D, R (on the application of) v The General Medical Council  EWHC 2839 (Admin) – Read judgment
The High Court has strongly affirmed the prohibition against the pursuit of long delayed complaints against doctors in regulatory proceedings. The prohibition arose from the General Medical Council’s own procedural rules. It applied even where the allegations were of the most serious kind, including sexual misconduct, and could only be waived in exceptional circumstances and where the public interest demanded. The burden was upon the GMC to establish a sufficiently compelling public interest where allegations had already been thoroughly investigated by the competent authorities such as the police and social services.
Although the Court’s robust approach is to be welcomed, an opportunity to clarify the relevance of Article 6 ECHR in this context was not taken. The author suggests that Article 6 ECHR has an important part to play in protecting the rights of practitioners facing long delayed complaints.

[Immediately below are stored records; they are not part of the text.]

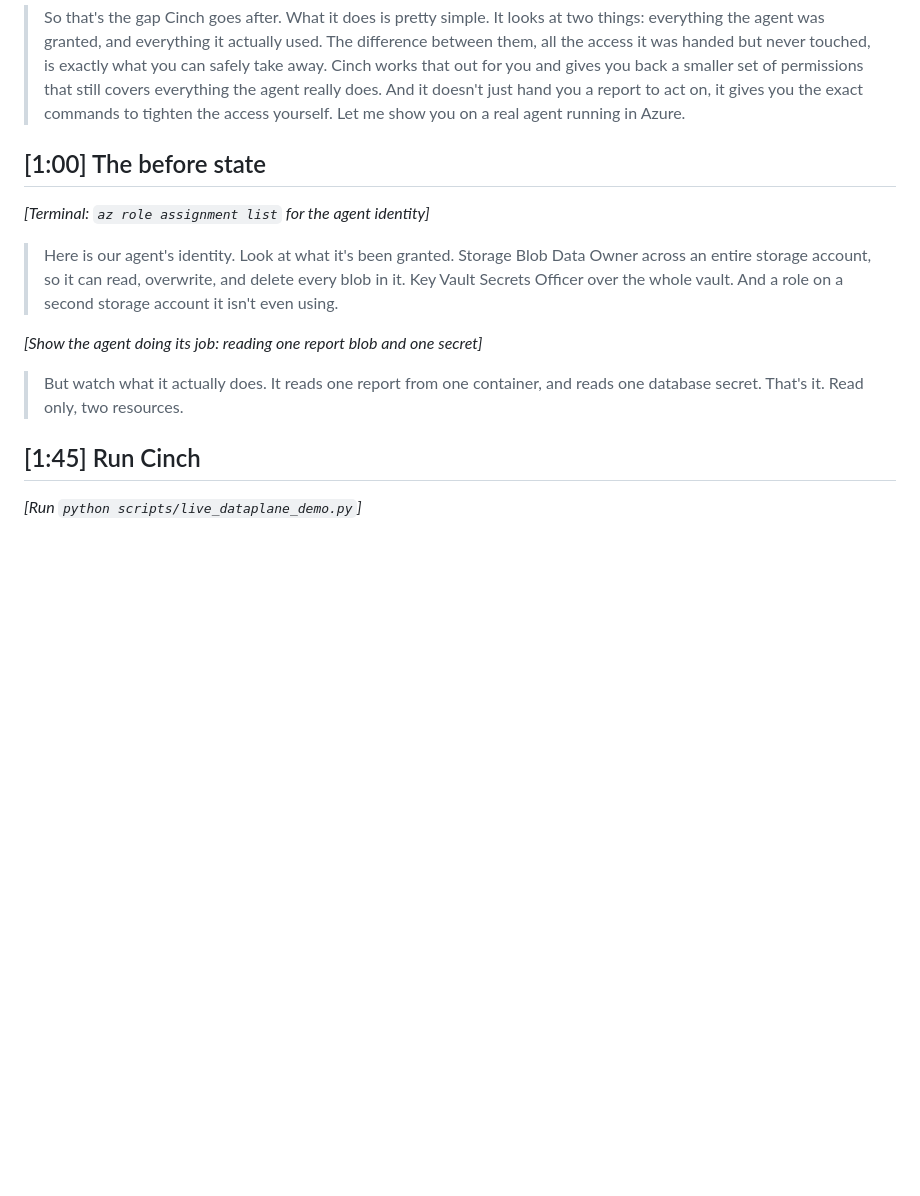
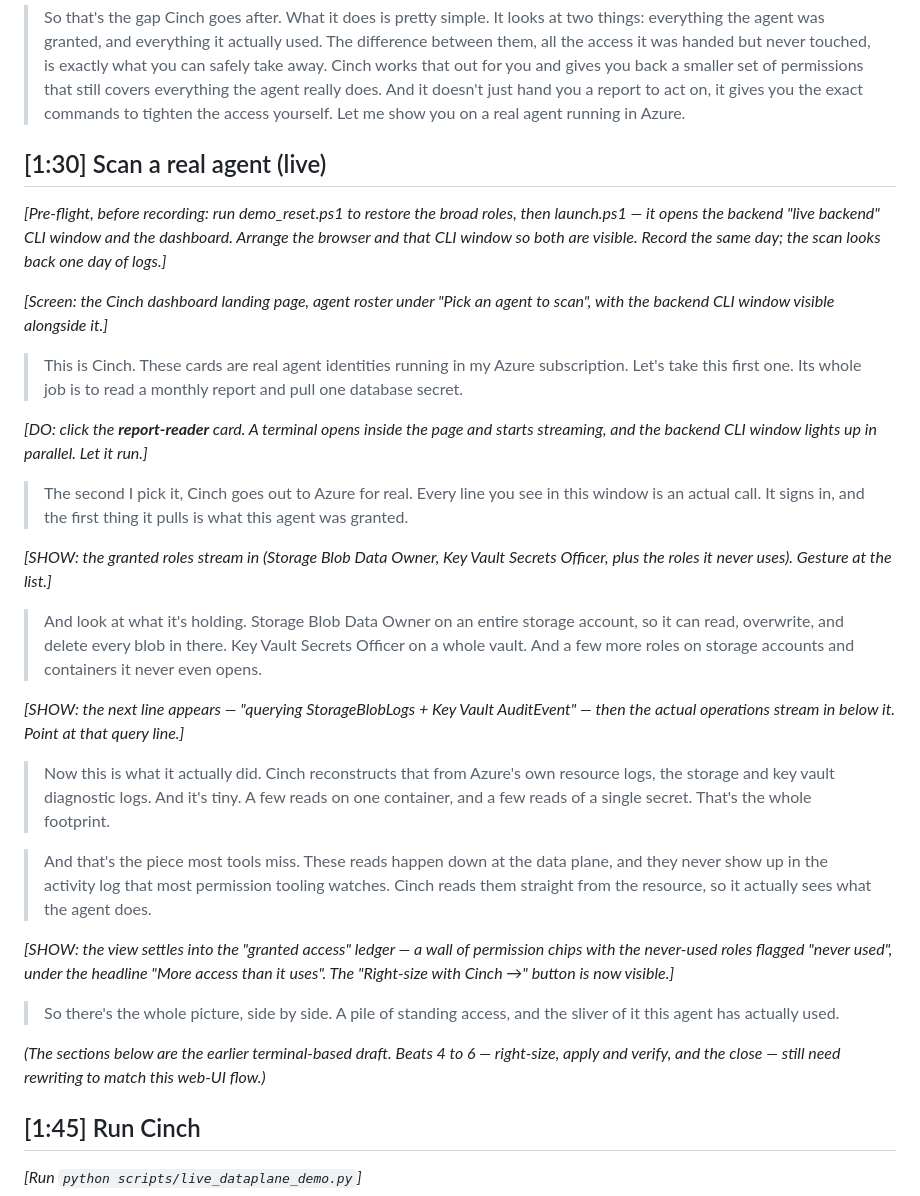
Before and after one commit to kkakdugee/cinch, a Markdown page: DEMO_SCRIPT.md, the part around the change. Rendered like a GitHub page; blank space fills up the shorter version.

Commit message:
update script

```diff
--- a/DEMO_SCRIPT.md
+++ b/DEMO_SCRIPT.md
@@ -29,18 +29,46 @@ Optional lines are marked and can be cut to land closer to 3 minutes.
 > commands to tighten the access yourself. Let me show you on a real agent running
 > in Azure.
 
-## [1:00] The before state
-*[Terminal: `az role assignment list` for the agent identity]*
+## [1:30] Scan a real agent (live)
+*[Pre-flight, before recording: run demo_reset.ps1 to restore the broad roles, then launch.ps1 — it opens the backend "live backend" CLI window and the dashboard. Arrange the browser and that CLI window so both are visible. Record the same day; the scan looks back one day of logs.]*
 
-> Here is our agent's identity. Look at what it's been granted. Storage Blob Data
-> Owner across an entire storage account, so it can read, overwrite, and delete
-> every blob in it. Key Vault Secrets Officer over the whole vault. And a role on a
-> second storage account it isn't even using.
+*[Screen: the Cinch dashboard landing page, agent roster under "Pick an agent to scan", with the backend CLI window visible alongside it.]*
 
-*[Show the agent doing its job: reading one report blob and one secret]*
+> This is Cinch. These cards are real agent identities running in my Azure
+> subscription. Let's take this first one. Its whole job is to read a monthly
+> report and pull one database secret.
 
-> But watch what it actually does. It reads one report from one container, and
-> reads one database secret. That's it. Read only, two resources.
+*[DO: click the **report-reader** card. A terminal opens inside the page and starts streaming, and the backend CLI window lights up in parallel. Let it run.]*
+
+> The second I pick it, Cinch goes out to Azure for real. Every line you see in
+> this window is an actual call. It signs in, and the first thing it pulls is what
+> this agent was granted.
+
+*[SHOW: the granted roles stream in (Storage Blob Data Owner, Key Vault Secrets Officer, plus the roles it never uses). Gesture at the list.]*
+
+> And look at what it's holding. Storage Blob Data Owner on an entire storage
+> account, so it can read, overwrite, and delete every blob in there. Key Vault
+> Secrets Officer on a whole vault. And a few more roles on storage accounts and
+> containers it never even opens.
+
+*[SHOW: the next line appears — "querying StorageBlobLogs + Key Vault AuditEvent" — then the actual operations stream in below it. Point at that query line.]*
+
+> Now this is what it actually did. Cinch reconstructs that from Azure's own
+> resource logs, the storage and key vault diagnostic logs. And it's tiny. A few
+> reads on one container, and a few reads of a single secret. That's the whole
+> footprint.
+
+> And that's the piece most tools miss. These reads happen down at the data plane,
+> and they never show up in the activity log that most permission tooling watches.
+> Cinch reads them straight from the resource, so it actually sees what the agent
+> does.
+
+*[SHOW: the view settles into the "granted access" ledger — a wall of permission chips with the never-used roles flagged "never used", under the headline "More access than it uses". The "Right-size with Cinch →" button is now visible.]*
+
+> So there's the whole picture, side by side. A pile of standing access, and the
+> sliver of it this agent has actually used.
+
+*(The sections below are the earlier terminal-based draft. Beats 4 to 6 — right-size, apply and verify, and the close — still need rewriting to match this web-UI flow.)*
 
 ## [1:45] Run Cinch
 *[Run `python scripts/live_dataplane_demo.py`]*
```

D was a consultant obstetrician. In 1999 he had been accused by his wife of touching his 15 year old stepdaughter (X) in a sexually inappropriate manner. The allegation was made in the context of an acrimonious divorce. Police child protection officers and social services conducted a joint investigation. They found that X was unable to describe any specific acts of touching, was open to suggestion and unless asked anything leading was unable to explain how the alleged touching had taken place. The joint investigation concluded that the allegation was “malicious” and that the alleged touching had “not happened”. Accordingly the investigation was closed and no further action was taken. D’s employing health authority had become aware of the allegations by 1995 at the latest. No referral had been made to the GMC at that time. In 2011 a further allegation was made by D’s ex-wife, this time in relation to D’s grandson. Again a thorough police and social service investigation concluded that the concerns were unsubstantiated.
The General Medical Council became aware of the index allegations in 2011. The GMC’s own rules of procedure contained a prohibition against long delayed complaints: “the five year rule”. Rule 4 (5) of the Fitness to Practise Rules reads as follows:
“No allegation shall proceed further if, at the time it is first made or first comes to the attention of the General Council, more than five years have elapsed since the most recent events giving rise to the allegation, unless the Registrar considers that it is in the public interest, in the exceptional circumstances of the case, for it to proceed.”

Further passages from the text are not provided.